New York Times columnist Ezra Klein recently heralded an ascendant “supply-side progressivism.” Modern leftists want a bigger welfare state, he claimed, but they increasingly understand that “if you subsidize the cost of something that there isn’t enough of, you’ll raise prices or force rationing.” Scant evidence of such an enlightened view is observed within the childcare sections of the Democrats’ House bill. This is the classic recipe of government policy constraining supply and then subsidizing demand.
Despite a stated goal of making childcare more affordable, the legislation would make it more expensive:

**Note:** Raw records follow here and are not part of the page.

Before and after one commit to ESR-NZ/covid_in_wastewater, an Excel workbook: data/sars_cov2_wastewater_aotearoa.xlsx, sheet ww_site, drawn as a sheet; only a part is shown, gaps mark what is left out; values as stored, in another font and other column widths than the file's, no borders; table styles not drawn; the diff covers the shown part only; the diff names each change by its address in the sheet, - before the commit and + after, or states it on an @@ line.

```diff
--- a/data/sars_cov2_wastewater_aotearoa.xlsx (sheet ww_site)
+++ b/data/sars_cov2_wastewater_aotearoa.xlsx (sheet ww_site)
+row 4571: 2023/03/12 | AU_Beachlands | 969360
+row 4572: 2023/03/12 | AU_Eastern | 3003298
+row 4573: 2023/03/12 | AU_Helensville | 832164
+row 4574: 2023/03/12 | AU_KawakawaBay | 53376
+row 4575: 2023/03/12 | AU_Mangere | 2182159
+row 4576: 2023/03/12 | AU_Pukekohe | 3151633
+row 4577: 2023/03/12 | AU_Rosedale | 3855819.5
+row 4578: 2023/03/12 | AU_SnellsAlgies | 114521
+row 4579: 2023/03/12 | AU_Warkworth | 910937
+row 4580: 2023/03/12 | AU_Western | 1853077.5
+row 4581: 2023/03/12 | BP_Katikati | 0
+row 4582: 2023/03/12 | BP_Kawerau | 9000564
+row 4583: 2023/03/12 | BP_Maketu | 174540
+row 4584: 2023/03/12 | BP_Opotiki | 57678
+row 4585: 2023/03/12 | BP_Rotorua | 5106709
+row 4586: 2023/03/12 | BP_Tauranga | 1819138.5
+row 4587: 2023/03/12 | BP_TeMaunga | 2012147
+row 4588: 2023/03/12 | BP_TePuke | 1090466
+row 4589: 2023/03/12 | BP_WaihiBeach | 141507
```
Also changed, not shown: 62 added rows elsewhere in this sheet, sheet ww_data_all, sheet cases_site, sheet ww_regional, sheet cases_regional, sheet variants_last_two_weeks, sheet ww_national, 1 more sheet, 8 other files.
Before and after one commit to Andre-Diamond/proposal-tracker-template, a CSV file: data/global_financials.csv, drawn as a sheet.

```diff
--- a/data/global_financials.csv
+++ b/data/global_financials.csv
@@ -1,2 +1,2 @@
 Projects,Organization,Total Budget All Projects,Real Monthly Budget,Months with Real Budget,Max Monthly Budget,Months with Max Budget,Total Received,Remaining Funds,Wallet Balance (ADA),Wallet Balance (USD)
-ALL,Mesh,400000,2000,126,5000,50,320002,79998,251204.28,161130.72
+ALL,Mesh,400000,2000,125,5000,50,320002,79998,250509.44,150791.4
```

-eligible providers would have to pay “living wages” to all staff, with child-focused care workers paid commensurate salaries to their state’s elementary school teachers. These provisions would raise costs dramatically in a labor-intensive sector where staff costs can average around 60-70 percent of the total. The average childcare worker nationally is currently paid $25,460, against $60,660 for the average elementary school teacher (in other words, the latter earns 138 percent more).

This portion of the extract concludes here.